→ Problem requirements
Search term "type": work out how many lines of the data below contain it, and answer with that number alone.

[Supplied material]

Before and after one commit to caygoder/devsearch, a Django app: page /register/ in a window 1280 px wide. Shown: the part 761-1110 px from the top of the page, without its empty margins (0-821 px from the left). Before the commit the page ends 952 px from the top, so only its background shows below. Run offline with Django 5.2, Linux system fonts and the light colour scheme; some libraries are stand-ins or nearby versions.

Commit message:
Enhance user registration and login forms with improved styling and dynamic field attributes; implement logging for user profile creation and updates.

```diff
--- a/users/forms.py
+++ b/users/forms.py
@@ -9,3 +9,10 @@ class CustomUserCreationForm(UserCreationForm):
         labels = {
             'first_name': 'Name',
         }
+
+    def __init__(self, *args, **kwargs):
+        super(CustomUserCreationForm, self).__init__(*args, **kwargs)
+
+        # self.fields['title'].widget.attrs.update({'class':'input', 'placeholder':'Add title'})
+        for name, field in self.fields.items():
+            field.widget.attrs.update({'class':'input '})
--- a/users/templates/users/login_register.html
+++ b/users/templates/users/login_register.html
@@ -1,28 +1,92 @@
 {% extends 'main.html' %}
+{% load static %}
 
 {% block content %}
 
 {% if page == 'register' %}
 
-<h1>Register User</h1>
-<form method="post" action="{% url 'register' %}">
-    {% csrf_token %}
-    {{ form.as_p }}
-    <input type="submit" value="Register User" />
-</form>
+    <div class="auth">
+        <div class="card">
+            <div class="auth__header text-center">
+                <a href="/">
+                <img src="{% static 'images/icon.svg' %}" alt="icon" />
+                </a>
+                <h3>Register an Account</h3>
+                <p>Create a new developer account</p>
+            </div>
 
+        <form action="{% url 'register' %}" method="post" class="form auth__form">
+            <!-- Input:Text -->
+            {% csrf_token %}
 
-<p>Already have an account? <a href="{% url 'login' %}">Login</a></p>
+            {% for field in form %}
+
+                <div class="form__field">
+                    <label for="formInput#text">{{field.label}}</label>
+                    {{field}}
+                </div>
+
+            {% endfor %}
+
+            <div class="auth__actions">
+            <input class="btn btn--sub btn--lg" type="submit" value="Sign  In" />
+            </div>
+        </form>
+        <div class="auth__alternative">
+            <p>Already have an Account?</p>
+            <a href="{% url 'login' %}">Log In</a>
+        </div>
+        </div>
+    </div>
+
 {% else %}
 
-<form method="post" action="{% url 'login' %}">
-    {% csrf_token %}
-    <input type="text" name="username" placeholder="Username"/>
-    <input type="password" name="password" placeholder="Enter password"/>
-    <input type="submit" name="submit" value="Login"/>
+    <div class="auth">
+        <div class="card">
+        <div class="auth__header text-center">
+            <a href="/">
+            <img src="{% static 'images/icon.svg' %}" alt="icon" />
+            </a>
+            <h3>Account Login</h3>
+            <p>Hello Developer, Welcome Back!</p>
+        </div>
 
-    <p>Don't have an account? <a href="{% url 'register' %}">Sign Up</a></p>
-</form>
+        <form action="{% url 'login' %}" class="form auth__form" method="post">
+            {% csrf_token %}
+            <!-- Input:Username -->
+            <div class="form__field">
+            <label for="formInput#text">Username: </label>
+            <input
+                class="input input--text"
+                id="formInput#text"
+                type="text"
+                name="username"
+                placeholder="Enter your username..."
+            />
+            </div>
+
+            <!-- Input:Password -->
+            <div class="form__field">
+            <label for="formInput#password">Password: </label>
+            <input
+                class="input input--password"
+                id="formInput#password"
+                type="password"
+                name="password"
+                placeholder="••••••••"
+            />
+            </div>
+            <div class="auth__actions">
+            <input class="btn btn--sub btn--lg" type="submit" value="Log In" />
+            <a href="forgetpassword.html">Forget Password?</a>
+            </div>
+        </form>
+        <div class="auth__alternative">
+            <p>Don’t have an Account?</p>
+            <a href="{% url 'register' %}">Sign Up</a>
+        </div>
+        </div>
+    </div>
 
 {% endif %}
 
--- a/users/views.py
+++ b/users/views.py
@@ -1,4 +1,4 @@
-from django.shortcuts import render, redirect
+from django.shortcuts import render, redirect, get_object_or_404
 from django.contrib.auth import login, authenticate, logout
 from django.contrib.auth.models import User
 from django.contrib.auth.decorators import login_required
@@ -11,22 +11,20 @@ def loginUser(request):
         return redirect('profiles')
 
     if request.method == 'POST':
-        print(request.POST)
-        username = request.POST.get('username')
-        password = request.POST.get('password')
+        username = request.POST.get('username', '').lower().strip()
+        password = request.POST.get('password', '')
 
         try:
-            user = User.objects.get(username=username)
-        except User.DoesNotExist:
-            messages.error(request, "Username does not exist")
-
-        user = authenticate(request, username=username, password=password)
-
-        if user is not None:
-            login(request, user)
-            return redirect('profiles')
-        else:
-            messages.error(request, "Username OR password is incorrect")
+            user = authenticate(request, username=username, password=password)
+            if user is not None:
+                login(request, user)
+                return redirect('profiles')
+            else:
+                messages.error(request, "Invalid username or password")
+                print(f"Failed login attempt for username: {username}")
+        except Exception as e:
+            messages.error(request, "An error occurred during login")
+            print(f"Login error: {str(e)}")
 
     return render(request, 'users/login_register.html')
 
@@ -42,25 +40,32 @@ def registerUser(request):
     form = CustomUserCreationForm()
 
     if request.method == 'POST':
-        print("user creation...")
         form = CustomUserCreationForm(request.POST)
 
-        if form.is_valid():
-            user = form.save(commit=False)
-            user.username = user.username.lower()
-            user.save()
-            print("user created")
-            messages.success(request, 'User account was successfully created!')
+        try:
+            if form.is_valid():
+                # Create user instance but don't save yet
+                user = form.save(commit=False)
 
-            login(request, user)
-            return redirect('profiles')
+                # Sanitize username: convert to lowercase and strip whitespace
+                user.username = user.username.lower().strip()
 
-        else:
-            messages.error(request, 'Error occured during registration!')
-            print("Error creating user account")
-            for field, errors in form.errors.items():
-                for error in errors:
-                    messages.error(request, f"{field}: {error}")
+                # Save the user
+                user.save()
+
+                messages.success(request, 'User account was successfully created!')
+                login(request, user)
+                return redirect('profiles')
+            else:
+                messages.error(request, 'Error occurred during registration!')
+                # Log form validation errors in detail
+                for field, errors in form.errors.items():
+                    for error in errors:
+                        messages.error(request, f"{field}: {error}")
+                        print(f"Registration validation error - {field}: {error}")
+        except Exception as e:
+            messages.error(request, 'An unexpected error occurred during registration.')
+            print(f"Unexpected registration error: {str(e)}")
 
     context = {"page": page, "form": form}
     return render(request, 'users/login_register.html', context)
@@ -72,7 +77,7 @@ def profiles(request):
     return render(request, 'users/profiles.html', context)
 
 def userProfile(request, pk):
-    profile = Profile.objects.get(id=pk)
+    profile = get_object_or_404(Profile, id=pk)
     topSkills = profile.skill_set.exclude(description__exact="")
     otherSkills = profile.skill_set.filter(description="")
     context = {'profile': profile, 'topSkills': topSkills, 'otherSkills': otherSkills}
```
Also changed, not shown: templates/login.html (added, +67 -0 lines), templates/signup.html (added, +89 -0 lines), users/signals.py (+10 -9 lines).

[/Supplied material]

→ Task response
8